Vector databases have become the unsung heroes of RAGs. They provide an efficient, scalable, and flexible way to retrieve semantically relevant information, which is key for the performance of retrieval-augmented generation models.

Not only that, vector databases are the backbone of many modern applications, from search engines to recommendation systems. 

These days, it feels like there is a new open-source Vector DB that comes out every week. And all the traditional databases are scrambling to add vector functionalities to their offerings.

Oh yeah…. and over 150 million dollars in VC cash has been invested in Vector DBs since the start of 2023.

“Although RAG sounds impressive, a system is only as good as its data, and RAG is no exception. . . . So, the duty to keep databases comprehensive and assimilate real-time web content becomes all the more critical.”

Stephen Oladele, ML Developer Advocate

“The RAG framework provides the model an option to pull accurate information from external sources, meaning that it is less likely to produce incorrect responses that it would have without the external information. RAG also reduces the necessity to update the language model for up to date information. Considering the training cost of GPT-4 reaches up to $100 million, RAG can save some serious financial troubles.”

🤖 Other bits and bytes

  • 🚢 Delving deeper into vectors - Vectors are a crucial part of AI. Whether we’re talking about vector databases or word vectorization, this one key concept of linear algebra is inescapable. To learn more about word vectorization, check out this video, this glossary entry, or this article.

  • 😯 AI and plagiarism - With the advent of RAG comes the superpower of using AI to generate works that would otherwise be accomplished by humans. After all, if you’re a student writing an essay, why do all the research manually when you can get a machine to look up and write everything for you? Our very own Victoria Hseih explores the ethical intersection of technological innovation and educational integrity in this article.

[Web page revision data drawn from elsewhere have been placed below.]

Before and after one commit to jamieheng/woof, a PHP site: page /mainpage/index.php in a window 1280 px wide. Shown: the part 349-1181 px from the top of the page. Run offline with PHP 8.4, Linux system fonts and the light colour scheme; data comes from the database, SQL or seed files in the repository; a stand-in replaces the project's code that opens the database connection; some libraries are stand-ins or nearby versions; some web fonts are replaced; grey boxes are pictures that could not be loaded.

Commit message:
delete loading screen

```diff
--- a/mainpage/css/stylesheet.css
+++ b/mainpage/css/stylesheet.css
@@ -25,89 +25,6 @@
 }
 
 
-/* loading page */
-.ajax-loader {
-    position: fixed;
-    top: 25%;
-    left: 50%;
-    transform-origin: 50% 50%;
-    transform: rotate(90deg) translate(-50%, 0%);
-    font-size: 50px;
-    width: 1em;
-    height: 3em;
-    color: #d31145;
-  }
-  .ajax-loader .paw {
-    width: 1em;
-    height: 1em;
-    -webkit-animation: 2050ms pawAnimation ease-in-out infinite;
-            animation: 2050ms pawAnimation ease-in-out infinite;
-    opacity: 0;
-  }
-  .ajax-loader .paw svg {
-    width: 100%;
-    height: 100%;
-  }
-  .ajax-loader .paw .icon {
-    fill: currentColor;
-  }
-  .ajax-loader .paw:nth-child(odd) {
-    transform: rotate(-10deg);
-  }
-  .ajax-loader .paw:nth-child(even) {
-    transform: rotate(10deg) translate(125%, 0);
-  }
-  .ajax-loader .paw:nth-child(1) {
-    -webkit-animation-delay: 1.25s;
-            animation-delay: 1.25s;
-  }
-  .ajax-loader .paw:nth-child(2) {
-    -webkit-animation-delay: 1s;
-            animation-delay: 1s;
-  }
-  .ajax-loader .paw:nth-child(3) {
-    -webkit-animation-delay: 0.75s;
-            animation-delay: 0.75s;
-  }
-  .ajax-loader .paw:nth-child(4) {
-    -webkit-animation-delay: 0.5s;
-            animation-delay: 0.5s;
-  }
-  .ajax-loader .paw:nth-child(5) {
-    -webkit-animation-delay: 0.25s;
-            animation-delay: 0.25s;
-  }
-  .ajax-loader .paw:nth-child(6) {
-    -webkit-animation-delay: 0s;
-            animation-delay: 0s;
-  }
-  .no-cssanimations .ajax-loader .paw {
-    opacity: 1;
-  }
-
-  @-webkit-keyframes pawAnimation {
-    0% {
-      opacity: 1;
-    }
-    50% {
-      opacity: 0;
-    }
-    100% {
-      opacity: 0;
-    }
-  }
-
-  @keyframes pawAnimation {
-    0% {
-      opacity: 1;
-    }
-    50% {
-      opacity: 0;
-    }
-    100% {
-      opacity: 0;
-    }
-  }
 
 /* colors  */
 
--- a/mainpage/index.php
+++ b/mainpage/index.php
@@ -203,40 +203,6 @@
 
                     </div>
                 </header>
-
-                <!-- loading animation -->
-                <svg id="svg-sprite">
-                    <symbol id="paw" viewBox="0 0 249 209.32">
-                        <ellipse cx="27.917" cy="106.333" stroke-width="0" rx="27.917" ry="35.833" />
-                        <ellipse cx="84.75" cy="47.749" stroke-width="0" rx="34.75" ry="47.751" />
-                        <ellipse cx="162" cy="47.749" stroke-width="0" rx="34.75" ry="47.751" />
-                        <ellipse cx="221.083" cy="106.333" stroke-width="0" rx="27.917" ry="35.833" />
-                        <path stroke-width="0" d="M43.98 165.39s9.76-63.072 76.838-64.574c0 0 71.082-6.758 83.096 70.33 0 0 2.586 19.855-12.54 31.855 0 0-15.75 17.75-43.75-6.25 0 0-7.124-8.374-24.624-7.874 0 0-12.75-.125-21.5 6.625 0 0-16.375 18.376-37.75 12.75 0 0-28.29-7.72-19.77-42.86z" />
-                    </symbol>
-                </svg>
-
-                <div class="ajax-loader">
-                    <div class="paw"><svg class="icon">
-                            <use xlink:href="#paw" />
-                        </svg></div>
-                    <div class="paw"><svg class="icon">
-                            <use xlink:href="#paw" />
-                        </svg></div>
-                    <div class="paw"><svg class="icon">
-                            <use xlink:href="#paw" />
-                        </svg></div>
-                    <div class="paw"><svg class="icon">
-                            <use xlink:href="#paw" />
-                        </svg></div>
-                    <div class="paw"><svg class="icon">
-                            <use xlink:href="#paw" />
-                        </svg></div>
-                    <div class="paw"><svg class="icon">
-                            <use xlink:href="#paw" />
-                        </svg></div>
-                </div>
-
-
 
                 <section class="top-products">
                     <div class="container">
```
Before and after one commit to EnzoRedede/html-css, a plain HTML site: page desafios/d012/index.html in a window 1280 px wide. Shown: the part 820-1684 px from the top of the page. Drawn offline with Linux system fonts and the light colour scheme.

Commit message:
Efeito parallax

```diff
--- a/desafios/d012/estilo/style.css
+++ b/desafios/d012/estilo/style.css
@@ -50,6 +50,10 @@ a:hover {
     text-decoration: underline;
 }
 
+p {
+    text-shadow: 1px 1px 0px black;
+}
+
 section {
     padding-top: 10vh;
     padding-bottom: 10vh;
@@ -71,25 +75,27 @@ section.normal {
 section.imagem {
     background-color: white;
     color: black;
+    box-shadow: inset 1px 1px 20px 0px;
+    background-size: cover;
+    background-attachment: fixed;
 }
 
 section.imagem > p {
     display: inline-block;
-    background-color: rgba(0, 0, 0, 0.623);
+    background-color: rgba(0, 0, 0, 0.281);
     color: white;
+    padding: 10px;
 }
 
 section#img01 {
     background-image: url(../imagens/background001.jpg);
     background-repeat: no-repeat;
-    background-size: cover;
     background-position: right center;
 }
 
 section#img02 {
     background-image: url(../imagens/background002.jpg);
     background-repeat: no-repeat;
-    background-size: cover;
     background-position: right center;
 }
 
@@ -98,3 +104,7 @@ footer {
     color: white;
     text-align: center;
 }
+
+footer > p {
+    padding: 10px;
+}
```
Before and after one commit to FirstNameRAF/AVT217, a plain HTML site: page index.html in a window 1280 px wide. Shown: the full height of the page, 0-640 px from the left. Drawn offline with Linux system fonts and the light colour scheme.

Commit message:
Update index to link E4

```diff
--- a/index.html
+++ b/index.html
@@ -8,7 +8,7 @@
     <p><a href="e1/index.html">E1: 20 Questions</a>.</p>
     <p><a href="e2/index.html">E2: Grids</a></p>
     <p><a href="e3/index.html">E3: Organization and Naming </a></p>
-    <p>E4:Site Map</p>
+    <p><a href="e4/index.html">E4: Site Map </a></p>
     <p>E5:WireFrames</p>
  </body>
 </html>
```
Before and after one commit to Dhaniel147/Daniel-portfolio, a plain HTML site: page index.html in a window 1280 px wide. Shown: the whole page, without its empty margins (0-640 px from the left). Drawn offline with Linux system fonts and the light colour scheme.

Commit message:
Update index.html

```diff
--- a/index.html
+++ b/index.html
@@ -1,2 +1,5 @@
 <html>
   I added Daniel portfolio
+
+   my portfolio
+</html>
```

  • 🧠 Knowledge, AI, and education - And while we’re on the topic of education, check out this article from Tife Sanusi. Now that we’re in a world where AI can look up information, we’re one step closer to having machines as educational assistants. Here, Sanusi takes a glimpse into the future—where AI and humans hold hands in the classroom.